** Opening Raw data block **
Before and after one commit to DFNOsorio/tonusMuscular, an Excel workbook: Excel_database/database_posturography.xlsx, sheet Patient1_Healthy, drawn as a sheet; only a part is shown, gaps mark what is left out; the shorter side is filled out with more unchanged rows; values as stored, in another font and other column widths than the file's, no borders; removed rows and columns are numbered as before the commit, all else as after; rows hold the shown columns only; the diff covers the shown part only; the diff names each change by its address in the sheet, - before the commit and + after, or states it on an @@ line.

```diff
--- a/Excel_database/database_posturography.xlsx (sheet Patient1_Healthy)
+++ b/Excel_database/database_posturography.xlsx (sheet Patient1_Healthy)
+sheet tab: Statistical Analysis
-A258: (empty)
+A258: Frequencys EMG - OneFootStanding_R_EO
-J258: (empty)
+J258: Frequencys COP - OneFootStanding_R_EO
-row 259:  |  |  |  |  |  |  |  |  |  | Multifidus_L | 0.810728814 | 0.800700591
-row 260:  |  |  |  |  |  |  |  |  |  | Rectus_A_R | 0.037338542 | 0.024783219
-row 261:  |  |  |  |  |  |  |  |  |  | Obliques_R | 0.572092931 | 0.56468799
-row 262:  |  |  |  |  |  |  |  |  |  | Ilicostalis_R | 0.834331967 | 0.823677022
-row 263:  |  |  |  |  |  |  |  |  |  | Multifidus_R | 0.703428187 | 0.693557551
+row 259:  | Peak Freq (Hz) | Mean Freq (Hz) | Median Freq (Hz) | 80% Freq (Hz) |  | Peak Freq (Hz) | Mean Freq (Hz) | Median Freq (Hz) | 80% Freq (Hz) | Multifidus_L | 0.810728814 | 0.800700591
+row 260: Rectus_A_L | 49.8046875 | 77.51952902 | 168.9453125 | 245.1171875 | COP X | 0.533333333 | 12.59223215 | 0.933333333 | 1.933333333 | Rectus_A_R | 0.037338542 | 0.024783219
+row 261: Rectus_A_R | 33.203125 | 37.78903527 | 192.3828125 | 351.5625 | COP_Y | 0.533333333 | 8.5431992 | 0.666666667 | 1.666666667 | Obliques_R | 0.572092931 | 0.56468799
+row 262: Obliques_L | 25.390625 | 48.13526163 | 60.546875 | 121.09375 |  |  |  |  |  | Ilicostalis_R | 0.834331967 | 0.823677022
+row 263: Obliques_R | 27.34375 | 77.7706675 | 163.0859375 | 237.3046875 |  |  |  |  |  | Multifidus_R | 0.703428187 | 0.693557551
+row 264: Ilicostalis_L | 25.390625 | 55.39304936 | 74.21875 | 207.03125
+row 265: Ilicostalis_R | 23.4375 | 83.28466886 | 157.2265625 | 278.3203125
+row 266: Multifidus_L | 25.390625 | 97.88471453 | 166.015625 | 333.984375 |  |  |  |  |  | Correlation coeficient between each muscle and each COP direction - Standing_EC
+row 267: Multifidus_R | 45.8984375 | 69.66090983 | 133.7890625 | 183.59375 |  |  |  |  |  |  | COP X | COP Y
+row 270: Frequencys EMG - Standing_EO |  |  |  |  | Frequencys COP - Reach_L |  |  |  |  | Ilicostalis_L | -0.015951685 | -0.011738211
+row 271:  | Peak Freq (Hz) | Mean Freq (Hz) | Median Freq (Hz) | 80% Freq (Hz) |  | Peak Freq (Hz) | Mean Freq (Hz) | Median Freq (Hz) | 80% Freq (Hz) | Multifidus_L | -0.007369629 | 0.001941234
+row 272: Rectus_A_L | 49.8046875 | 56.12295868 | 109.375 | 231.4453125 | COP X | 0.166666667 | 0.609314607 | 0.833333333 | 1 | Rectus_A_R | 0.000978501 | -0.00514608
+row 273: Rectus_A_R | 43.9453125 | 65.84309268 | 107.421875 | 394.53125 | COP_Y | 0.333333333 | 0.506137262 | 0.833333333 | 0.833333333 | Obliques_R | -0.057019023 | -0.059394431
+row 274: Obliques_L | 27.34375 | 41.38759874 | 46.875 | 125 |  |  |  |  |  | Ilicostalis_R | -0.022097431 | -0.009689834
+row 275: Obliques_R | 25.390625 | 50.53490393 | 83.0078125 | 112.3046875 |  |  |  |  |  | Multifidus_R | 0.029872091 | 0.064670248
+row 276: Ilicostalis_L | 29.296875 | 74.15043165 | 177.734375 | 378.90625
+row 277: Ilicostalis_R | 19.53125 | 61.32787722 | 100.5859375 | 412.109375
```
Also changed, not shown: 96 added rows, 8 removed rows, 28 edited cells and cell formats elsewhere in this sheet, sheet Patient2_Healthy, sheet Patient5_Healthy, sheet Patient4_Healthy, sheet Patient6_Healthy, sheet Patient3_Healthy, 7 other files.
** Closing Raw data block **
Restate the data word for word, leaving nothing out.

Before and after one commit to DFNOsorio/tonusMuscular, an Excel workbook: Excel_database/database_posturography.xlsx, sheet Patient1_Healthy, drawn as a sheet; only a part is shown, gaps mark what is left out; the shorter side is filled out with more unchanged rows; values as stored, in another font and other column widths than the file's, no borders; removed rows and columns are numbered as before the commit, all else as after; rows hold the shown columns only; the diff covers the shown part only; the diff names each change by its address in the sheet, - before the commit and + after, or states it on an @@ line.

```diff
--- a/Excel_database/database_posturography.xlsx (sheet Patient1_Healthy)
+++ b/Excel_database/database_posturography.xlsx (sheet Patient1_Healthy)
+sheet tab: Statistical Analysis
-A258: (empty)
+A258: Frequencys EMG - OneFootStanding_R_EO
-J258: (empty)
+J258: Frequencys COP - OneFootStanding_R_EO
-row 259:  |  |  |  |  |  |  |  |  |  | Multifidus_L | 0.810728814 | 0.800700591
-row 260:  |  |  |  |  |  |  |  |  |  | Rectus_A_R | 0.037338542 | 0.024783219
-row 261:  |  |  |  |  |  |  |  |  |  | Obliques_R | 0.572092931 | 0.56468799
-row 262:  |  |  |  |  |  |  |  |  |  | Ilicostalis_R | 0.834331967 | 0.823677022
-row 263:  |  |  |  |  |  |  |  |  |  | Multifidus_R | 0.703428187 | 0.693557551
+row 259:  | Peak Freq (Hz) | Mean Freq (Hz) | Median Freq (Hz) | 80% Freq (Hz) |  | Peak Freq (Hz) | Mean Freq (Hz) | Median Freq (Hz) | 80% Freq (Hz) | Multifidus_L | 0.810728814 | 0.800700591
+row 260: Rectus_A_L | 49.8046875 | 77.51952902 | 168.9453125 | 245.1171875 | COP X | 0.533333333 | 12.59223215 | 0.933333333 | 1.933333333 | Rectus_A_R | 0.037338542 | 0.024783219
+row 261: Rectus_A_R | 33.203125 | 37.78903527 | 192.3828125 | 351.5625 | COP_Y | 0.533333333 | 8.5431992 | 0.666666667 | 1.666666667 | Obliques_R | 0.572092931 | 0.56468799
+row 262: Obliques_L | 25.390625 | 48.13526163 | 60.546875 | 121.09375 |  |  |  |  |  | Ilicostalis_R | 0.834331967 | 0.823677022
+row 263: Obliques_R | 27.34375 | 77.7706675 | 163.0859375 | 237.3046875 |  |  |  |  |  | Multifidus_R | 0.703428187 | 0.693557551
+row 264: Ilicostalis_L | 25.390625 | 55.39304936 | 74.21875 | 207.03125
+row 265: Ilicostalis_R | 23.4375 | 83.28466886 | 157.2265625 | 278.3203125
+row 266: Multifidus_L | 25.390625 | 97.88471453 | 166.015625 | 333.984375 |  |  |  |  |  | Correlation coeficient between each muscle and each COP direction - Standing_EC
+row 267: Multifidus_R | 45.8984375 | 69.66090983 | 133.7890625 | 183.59375 |  |  |  |  |  |  | COP X | COP Y
+row 270: Frequencys EMG - Standing_EO |  |  |  |  | Frequencys COP - Reach_L |  |  |  |  | Ilicostalis_L | -0.015951685 | -0.011738211
+row 271:  | Peak Freq (Hz) | Mean Freq (Hz) | Median Freq (Hz) | 80% Freq (Hz) |  | Peak Freq (Hz) | Mean Freq (Hz) | Median Freq (Hz) | 80% Freq (Hz) | Multifidus_L | -0.007369629 | 0.001941234
+row 272: Rectus_A_L | 49.8046875 | 56.12295868 | 109.375 | 231.4453125 | COP X | 0.166666667 | 0.609314607 | 0.833333333 | 1 | Rectus_A_R | 0.000978501 | -0.00514608
+row 273: Rectus_A_R | 43.9453125 | 65.84309268 | 107.421875 | 394.53125 | COP_Y | 0.333333333 | 0.506137262 | 0.833333333 | 0.833333333 | Obliques_R | -0.057019023 | -0.059394431
+row 274: Obliques_L | 27.34375 | 41.38759874 | 46.875 | 125 |  |  |  |  |  | Ilicostalis_R | -0.022097431 | -0.009689834
+row 275: Obliques_R | 25.390625 | 50.53490393 | 83.0078125 | 112.3046875 |  |  |  |  |  | Multifidus_R | 0.029872091 | 0.064670248
+row 276: Ilicostalis_L | 29.296875 | 74.15043165 | 177.734375 | 378.90625
+row 277: Ilicostalis_R | 19.53125 | 61.32787722 | 100.5859375 | 412.109375
```
Also changed, not shown: 96 added rows, 8 removed rows, 28 edited cells and cell formats elsewhere in this sheet, sheet Patient2_Healthy, sheet Patient5_Healthy, sheet Patient4_Healthy, sheet Patient6_Healthy, sheet Patient3_Healthy, 7 other files.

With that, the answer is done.